● Work required: Filtering the records below, copy only those lines that include the word "perfectly".

◆ ◆ ◆ ◆ ◆

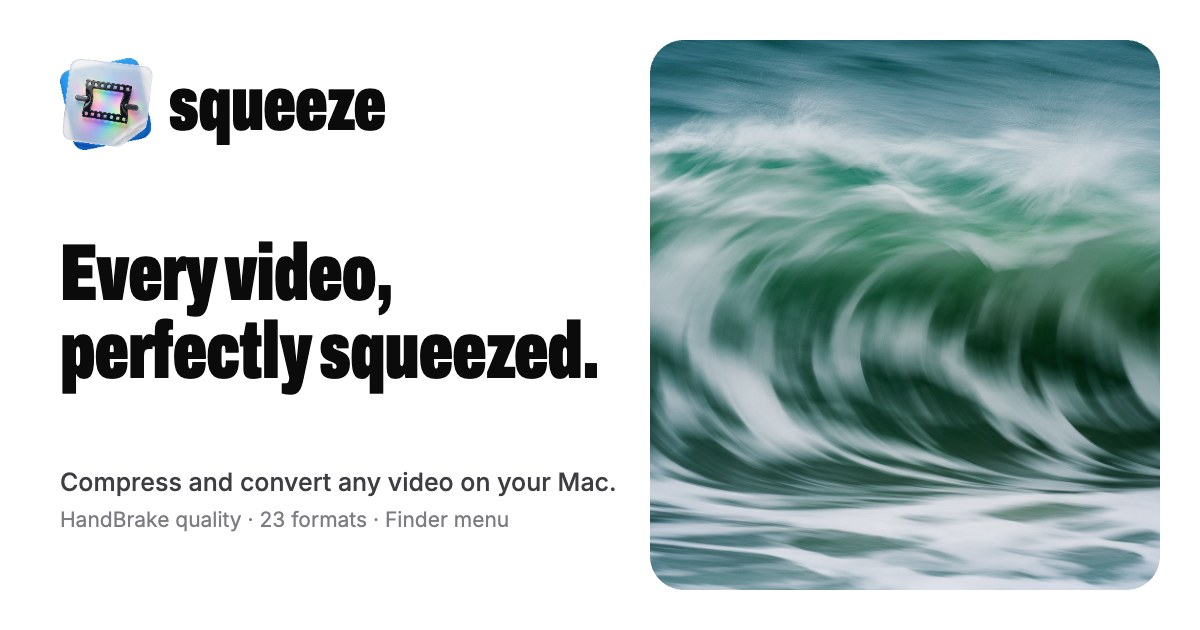
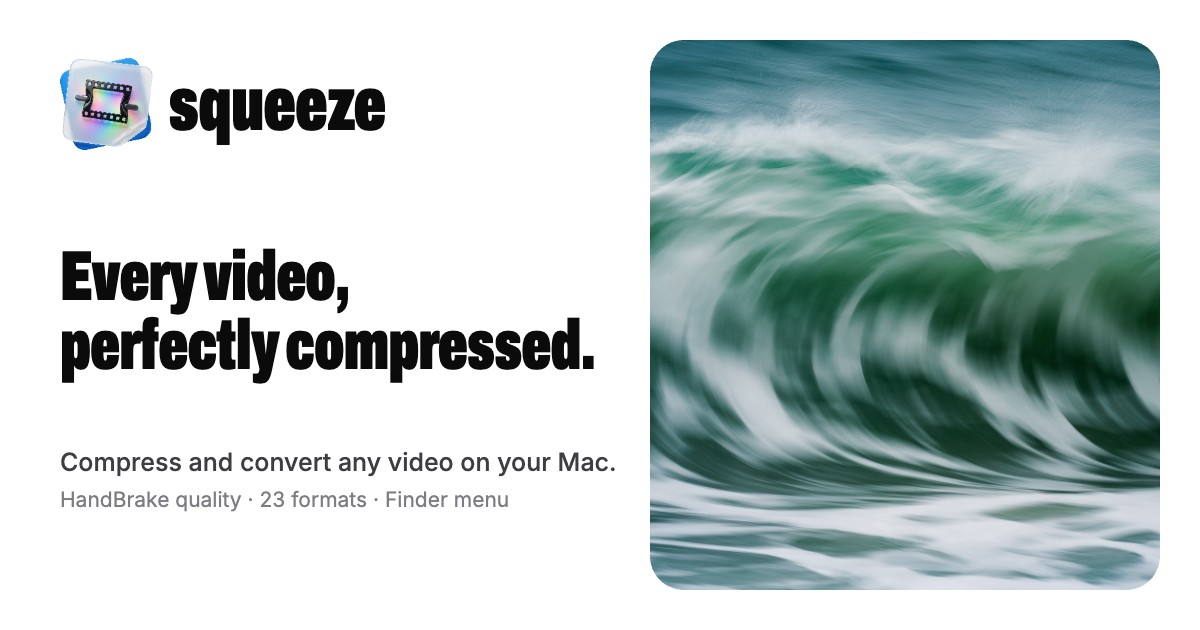
Headline: perfectly compressed

Changed region(s): [[0.0617, 0.3619, 0.5242, 0.6333], [0.0308, 0.7238, 0.5242, 0.8444], [0.0308, 0.6032, 0.0617, 0.6333]]

diff --git a/docs/index.html b/docs/index.html
@@ -68,7 +68,7 @@
     <div class="wrap">
       <div class="badge"><i></i>Free for macOS 26 Tahoe · Apple Silicon</div>
       <span class="eyebrow">A video tool that stays out of your way</span>
-      <h1>Every video,<br>perfectly squeezed.</h1>
+      <h1>Every video,<br>perfectly compressed.</h1>
       <p class="lead">Squeeze compresses and converts any footage on your Mac. Drop files in, press one button and get HandBrake-quality results. Or just right-click in Finder.</p>
       <div class="btn-row" id="download">
         <a class="btn btn-primary" data-link="download" href="#">Download for Mac <span class="dot"><svg><use href="#i-arrow"/></svg></span></a>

◆ ◆ ◆ ◆ ◆

● Task response:
Headline: perfectly compressed
-      <h1>Every video,<br>perfectly squeezed.</h1>
+      <h1>Every video,<br>perfectly compressed.</h1>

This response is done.